*WORK TO BE COMPLETED*
Whenever a line of the data below holds the string "CHANGELOG", copy that line.

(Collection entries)
○ ○ ○ ○

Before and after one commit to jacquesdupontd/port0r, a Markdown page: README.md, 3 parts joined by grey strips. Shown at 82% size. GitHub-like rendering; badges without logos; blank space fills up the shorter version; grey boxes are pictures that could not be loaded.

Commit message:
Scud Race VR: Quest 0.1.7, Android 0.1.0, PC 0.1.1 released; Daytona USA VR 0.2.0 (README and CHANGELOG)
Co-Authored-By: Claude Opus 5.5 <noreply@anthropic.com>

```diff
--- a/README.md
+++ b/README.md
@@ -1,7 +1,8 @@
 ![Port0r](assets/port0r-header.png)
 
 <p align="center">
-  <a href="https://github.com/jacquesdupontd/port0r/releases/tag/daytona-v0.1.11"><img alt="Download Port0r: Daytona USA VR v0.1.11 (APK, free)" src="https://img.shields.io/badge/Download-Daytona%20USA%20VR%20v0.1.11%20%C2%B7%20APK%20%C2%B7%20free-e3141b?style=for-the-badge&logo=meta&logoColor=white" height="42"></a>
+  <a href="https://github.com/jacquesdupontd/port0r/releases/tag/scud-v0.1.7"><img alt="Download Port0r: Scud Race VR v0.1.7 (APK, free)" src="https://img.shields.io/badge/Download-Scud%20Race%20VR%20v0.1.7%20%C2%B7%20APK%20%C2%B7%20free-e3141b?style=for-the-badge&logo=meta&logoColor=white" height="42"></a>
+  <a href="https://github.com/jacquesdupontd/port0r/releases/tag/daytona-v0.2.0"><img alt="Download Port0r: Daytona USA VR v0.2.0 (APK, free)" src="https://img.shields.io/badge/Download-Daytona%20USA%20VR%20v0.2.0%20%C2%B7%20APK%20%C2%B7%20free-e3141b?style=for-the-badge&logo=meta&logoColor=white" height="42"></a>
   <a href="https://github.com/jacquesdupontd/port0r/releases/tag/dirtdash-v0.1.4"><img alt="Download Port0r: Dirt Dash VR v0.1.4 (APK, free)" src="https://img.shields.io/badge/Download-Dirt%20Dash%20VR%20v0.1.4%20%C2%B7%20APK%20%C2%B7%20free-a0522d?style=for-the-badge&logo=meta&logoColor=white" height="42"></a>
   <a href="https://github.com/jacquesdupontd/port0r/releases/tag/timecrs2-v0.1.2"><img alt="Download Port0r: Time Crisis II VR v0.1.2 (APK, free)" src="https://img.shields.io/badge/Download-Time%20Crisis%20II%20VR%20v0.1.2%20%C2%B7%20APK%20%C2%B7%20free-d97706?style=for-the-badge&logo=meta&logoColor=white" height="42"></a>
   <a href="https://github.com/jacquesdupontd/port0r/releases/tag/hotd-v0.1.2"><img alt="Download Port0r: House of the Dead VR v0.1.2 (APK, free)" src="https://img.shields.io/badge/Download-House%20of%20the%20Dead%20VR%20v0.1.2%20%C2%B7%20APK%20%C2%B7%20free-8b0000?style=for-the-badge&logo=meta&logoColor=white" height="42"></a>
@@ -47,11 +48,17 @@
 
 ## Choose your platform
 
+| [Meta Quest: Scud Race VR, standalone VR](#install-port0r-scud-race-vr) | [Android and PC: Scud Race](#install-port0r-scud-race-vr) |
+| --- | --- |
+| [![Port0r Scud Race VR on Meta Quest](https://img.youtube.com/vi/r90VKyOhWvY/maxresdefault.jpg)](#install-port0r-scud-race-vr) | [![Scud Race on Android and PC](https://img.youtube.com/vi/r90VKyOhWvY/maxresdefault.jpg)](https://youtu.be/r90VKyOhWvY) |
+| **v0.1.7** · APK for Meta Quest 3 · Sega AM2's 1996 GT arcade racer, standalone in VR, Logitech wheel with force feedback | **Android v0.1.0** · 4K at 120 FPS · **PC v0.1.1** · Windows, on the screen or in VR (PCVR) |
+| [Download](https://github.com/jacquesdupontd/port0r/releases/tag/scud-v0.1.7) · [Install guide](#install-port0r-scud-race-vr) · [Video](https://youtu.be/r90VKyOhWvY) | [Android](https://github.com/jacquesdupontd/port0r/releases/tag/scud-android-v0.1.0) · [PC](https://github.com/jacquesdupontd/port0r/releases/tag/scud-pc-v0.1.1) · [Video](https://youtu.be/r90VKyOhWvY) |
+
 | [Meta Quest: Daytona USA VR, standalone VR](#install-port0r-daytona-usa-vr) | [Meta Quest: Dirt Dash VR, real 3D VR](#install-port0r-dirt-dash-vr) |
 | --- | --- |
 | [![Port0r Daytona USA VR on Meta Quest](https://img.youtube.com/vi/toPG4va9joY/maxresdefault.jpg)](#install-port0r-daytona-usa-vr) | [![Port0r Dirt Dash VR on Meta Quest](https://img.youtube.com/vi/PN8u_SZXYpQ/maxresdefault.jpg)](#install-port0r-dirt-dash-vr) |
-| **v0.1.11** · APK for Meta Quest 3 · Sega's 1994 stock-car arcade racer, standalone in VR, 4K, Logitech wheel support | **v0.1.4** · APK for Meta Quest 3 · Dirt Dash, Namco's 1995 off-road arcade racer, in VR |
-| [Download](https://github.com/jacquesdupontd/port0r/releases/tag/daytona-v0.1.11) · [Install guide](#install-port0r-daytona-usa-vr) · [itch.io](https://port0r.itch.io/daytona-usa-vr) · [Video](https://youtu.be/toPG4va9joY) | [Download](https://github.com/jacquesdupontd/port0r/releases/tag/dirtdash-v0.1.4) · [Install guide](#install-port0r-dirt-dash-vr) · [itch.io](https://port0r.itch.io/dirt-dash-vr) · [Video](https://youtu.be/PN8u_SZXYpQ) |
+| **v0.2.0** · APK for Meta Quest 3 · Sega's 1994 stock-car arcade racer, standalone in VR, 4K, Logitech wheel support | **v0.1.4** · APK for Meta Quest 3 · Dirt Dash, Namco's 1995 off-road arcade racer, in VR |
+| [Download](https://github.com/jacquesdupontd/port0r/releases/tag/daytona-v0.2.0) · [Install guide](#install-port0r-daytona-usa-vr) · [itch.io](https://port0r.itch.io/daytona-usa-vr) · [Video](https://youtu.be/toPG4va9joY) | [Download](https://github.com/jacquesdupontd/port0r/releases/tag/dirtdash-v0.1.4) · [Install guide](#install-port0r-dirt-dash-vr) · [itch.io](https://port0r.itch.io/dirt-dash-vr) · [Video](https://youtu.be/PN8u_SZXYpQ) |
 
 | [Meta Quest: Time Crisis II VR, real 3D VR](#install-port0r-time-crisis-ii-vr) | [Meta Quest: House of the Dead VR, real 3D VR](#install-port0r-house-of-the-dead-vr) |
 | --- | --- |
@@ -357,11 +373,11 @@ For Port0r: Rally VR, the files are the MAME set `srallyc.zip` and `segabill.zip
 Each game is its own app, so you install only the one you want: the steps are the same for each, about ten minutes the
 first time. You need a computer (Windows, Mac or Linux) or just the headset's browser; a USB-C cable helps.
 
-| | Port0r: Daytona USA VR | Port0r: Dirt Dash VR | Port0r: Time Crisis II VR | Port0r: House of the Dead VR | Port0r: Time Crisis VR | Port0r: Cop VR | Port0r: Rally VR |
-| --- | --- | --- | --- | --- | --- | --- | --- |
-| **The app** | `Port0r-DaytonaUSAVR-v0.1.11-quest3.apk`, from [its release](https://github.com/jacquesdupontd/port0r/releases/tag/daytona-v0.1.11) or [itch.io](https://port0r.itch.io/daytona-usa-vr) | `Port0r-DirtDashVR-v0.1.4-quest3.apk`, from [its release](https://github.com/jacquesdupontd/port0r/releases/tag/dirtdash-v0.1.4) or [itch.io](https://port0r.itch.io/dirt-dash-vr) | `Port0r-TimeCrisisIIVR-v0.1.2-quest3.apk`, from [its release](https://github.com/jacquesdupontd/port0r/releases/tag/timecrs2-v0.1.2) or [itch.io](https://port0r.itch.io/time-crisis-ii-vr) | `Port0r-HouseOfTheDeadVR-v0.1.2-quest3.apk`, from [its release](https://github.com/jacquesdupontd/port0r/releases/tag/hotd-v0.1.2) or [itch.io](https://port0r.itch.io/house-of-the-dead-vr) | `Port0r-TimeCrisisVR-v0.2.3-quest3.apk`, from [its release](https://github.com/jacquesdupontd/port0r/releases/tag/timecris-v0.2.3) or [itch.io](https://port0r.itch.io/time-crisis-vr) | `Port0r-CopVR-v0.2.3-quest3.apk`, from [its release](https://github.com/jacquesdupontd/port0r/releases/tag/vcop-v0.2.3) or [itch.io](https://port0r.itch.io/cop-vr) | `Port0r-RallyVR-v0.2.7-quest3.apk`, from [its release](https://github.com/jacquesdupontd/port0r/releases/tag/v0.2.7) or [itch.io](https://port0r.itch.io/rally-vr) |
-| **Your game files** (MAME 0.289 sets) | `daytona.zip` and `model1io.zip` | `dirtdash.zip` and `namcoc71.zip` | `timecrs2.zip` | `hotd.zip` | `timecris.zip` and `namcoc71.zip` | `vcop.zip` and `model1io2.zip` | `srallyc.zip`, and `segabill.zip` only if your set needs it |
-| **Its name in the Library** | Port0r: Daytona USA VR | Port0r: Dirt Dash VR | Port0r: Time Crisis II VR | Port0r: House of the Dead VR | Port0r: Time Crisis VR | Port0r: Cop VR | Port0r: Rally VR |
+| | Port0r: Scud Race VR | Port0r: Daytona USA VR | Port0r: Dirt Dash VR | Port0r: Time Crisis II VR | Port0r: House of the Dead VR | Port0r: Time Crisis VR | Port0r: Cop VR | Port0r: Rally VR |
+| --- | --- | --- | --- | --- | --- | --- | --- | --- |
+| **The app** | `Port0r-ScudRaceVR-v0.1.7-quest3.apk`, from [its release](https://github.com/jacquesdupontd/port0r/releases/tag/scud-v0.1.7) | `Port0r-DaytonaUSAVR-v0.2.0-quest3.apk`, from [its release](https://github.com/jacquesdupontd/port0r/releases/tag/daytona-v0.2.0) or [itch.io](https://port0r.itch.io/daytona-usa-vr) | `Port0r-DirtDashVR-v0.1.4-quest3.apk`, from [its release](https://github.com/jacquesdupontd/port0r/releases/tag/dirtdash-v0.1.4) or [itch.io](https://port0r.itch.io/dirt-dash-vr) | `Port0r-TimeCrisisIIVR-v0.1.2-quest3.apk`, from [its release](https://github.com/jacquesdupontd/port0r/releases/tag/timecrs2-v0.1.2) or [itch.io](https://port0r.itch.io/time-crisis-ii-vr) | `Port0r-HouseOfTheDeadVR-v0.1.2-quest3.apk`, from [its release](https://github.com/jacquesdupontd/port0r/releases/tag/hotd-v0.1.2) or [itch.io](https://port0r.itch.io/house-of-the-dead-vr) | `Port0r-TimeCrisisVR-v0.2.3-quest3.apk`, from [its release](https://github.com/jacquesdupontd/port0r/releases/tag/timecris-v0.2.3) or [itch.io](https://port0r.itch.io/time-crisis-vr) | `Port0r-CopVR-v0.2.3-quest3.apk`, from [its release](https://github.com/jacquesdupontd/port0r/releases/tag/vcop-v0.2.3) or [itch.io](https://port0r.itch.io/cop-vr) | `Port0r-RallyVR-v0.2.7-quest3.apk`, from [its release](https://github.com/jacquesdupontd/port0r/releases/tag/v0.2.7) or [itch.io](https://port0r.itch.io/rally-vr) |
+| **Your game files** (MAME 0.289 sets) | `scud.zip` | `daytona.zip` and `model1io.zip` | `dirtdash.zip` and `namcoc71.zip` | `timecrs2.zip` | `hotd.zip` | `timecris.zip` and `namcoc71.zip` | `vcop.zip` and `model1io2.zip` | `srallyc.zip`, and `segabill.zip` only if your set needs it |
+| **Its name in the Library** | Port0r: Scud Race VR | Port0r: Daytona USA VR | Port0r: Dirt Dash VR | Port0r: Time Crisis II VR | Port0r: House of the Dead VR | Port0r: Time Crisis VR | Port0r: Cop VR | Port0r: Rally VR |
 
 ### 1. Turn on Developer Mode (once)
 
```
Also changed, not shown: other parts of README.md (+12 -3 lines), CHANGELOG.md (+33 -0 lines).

○ ○ ○ ○

*RESPONSE*
Scud Race VR: Quest 0.1.7, Android 0.1.0, PC 0.1.1 released; Daytona USA VR 0.2.0 (README and CHANGELOG)
Also changed, not shown: other parts of README.md (+12 -3 lines), CHANGELOG.md (+33 -0 lines).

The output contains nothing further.